*WORK ITEM*
Starting with the first line of the data below, copy each line up to and including the one containing "fix(reference-runs): correct the". Pictures stay out.

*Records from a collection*
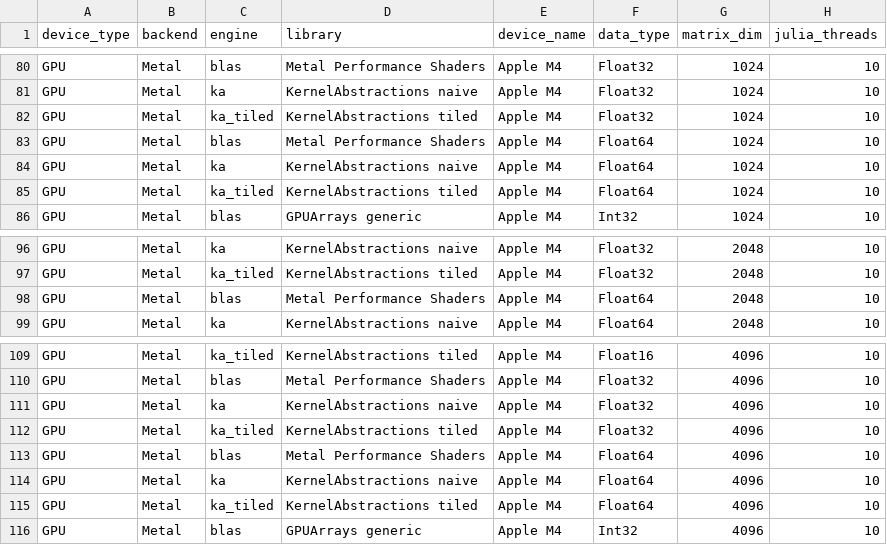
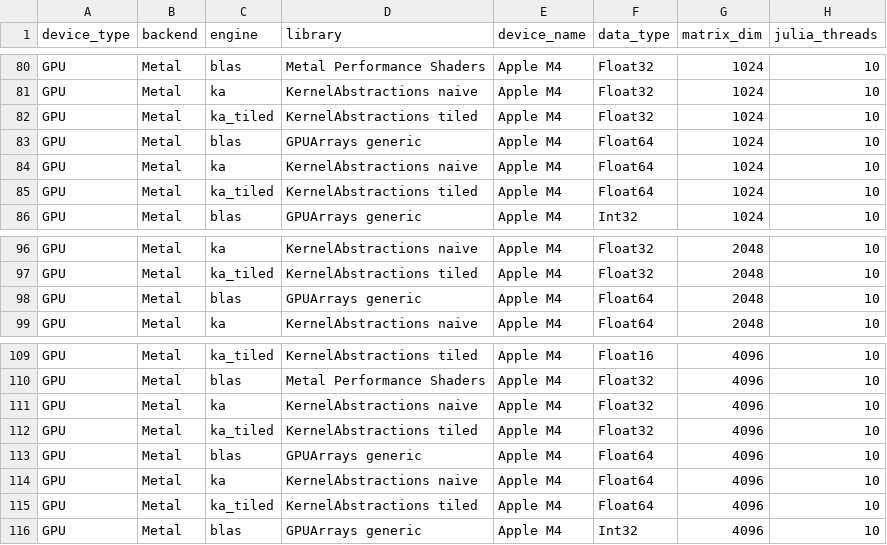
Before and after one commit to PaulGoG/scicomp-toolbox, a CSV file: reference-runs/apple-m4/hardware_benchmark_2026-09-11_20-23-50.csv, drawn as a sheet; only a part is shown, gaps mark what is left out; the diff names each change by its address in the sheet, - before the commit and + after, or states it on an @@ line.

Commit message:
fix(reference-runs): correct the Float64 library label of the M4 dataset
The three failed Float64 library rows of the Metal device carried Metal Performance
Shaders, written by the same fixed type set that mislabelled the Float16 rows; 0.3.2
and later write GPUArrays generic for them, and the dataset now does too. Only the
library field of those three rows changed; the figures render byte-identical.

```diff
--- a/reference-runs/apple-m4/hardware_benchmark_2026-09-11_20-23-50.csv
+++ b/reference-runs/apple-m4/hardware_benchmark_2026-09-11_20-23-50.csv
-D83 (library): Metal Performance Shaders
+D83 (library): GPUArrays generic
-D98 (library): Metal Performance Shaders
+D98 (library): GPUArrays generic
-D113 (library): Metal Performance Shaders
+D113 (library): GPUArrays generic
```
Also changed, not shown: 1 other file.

*REPLY TO THE EXERCISE*
Before and after one commit to PaulGoG/scicomp-toolbox, a CSV file: reference-runs/apple-m4/hardware_benchmark_2026-09-11_20-23-50.csv, drawn as a sheet; only a part is shown, gaps mark what is left out; the diff names each change by its address in the sheet, - before the commit and + after, or states it on an @@ line.

Commit message:
fix(reference-runs): correct the Float64 library label of the M4 dataset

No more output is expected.